■ **Exercise objective**: Pick out all lines of the entries that include the word "Jack" and copy them.

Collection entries
▼

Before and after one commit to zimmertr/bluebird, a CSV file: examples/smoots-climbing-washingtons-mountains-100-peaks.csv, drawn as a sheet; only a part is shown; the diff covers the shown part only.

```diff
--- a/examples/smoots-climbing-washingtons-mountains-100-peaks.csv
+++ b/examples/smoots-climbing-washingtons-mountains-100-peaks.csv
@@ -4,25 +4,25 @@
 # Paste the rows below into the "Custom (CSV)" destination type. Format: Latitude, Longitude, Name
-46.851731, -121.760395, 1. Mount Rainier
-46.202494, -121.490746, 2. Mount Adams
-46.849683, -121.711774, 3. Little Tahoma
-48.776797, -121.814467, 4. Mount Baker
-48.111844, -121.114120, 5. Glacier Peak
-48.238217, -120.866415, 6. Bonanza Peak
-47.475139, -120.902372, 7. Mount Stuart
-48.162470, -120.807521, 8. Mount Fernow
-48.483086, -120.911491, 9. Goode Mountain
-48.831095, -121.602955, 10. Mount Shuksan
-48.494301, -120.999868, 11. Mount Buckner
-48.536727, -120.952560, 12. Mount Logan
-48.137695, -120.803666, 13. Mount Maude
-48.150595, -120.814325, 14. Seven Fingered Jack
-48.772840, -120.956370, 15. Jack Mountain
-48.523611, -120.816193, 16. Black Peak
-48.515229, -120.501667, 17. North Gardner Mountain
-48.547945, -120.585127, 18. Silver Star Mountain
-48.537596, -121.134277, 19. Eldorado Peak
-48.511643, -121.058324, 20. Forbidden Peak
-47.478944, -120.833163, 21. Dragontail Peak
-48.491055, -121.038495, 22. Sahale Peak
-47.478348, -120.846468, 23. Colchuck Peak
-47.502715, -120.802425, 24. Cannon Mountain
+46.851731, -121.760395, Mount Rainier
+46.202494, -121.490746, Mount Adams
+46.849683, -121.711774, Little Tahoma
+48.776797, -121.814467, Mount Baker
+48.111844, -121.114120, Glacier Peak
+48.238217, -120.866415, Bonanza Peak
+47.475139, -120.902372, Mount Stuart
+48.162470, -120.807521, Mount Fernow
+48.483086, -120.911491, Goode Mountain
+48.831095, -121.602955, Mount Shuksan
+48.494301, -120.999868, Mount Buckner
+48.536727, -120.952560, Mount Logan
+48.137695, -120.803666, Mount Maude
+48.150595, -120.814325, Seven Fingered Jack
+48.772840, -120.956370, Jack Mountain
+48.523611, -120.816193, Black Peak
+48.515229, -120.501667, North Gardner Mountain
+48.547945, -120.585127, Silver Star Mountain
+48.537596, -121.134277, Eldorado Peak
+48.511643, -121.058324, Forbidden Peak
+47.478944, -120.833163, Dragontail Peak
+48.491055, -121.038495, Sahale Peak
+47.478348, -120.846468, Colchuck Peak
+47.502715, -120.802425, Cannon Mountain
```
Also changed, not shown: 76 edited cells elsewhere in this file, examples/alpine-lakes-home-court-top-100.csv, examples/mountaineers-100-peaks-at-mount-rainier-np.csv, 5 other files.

▲

■ **Output for this task**:
-48.150595, -120.814325, 14. Seven Fingered Jack
-48.772840, -120.956370, 15. Jack Mountain
+48.150595, -120.814325, Seven Fingered Jack
+48.772840, -120.956370, Jack Mountain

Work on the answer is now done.